• WORK TASK
Below are some entries. Copy each line that holds the string "padding".

(Web document revisions)
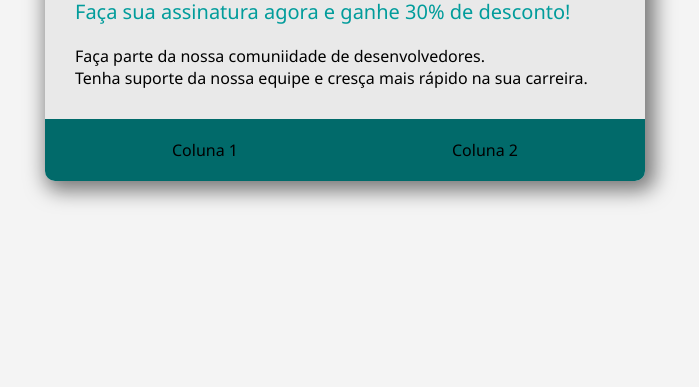
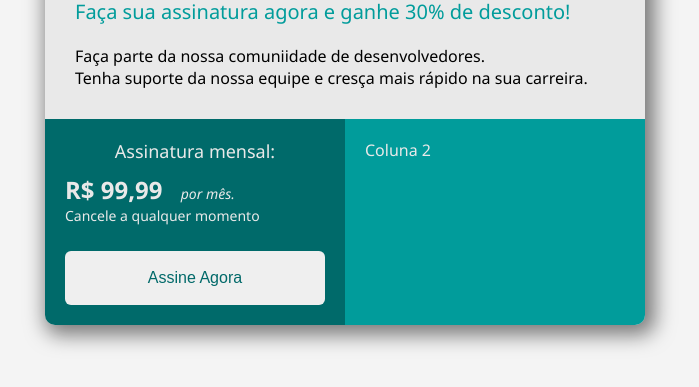
Before and after one commit to CarvGabriel/bootcamp-devjr-modulo2, a plain HTML site: page index.html in a window 1280 px wide. Shown: the part 103-490 px from the top of the page, without its empty margins (295-994 px from the left). Drawn offline with Linux system fonts and the light colour scheme.

Commit message:
closes #4 - Button e span

```diff
--- a/index.html
+++ b/index.html
@@ -29,9 +29,7 @@
 
         .flex-container {
             display: flex;
-            background-color: #016A6A;
             justify-content: space-around;
-            padding: 20px;
         }
 
         .header-title {
@@ -53,6 +51,59 @@
             font-size: 16px;
         }
 
+        .column1 {
+            background-color: #006A6A;
+            width: 50%;
+            padding: 20px;
+            color: #E9E9E9;
+
+        }
+        .column2 {
+            background-color: #019C9B;
+            width: 50%;
+            padding: 20px;
+            color: #E9E9E9;
+        }
+
+        .column1-line1 {
+            font-size: 18px;
+            text-align: center;
+        }
+
+        .column1-line2 {
+            margin-top: 10px;
+        }
+
+        .price {
+            font-weight:700 ;
+            font-size: 24px;
+        }
+        .month {
+            font-style: italic;
+            font-size: 14px;
+            margin-left: 14px;
+        }
+
+        .column1-line3 {
+            font-size: 14px;
+        }
+
+        .button {
+            width: 100%;
+            padding: 18px 32px;
+            font-size: 16px;
+            color: #006969;
+            border-radius: 6px;
+            border: none;
+            margin-top: 26px;
+
+            cursor: pointer;
+        }
+        .button:hover{
+            background-color:hsl(180, 100%, 84%);
+        }
+
+
     </style>
 </head>
 <body>
@@ -70,10 +121,22 @@
             </div>
         </div>
         <div class="flex-container">
-            <div>
-                Coluna 1
+            <div class="column1">
+                <div class="column1-line1">
+                    Assinatura mensal:
+                </div>
+                <div class="column1-line2">
+                        <span class="price">R$ 99,99</span>
+                        <span class="month">por mês.</span>
+                </div>
+                <div class="column1-line3">
+                    Cancele a qualquer momento
+                </div>
+                <div>
+                    <button class="button">Assine Agora</button>
+                </div>
             </div>
-            <div>
+            <div class="column2">
                 Coluna 2
             </div>
         </div>
```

• EXPECTED ANSWER
-            padding: 20px;
+            padding: 20px;
+            padding: 20px;
+            padding: 18px 32px;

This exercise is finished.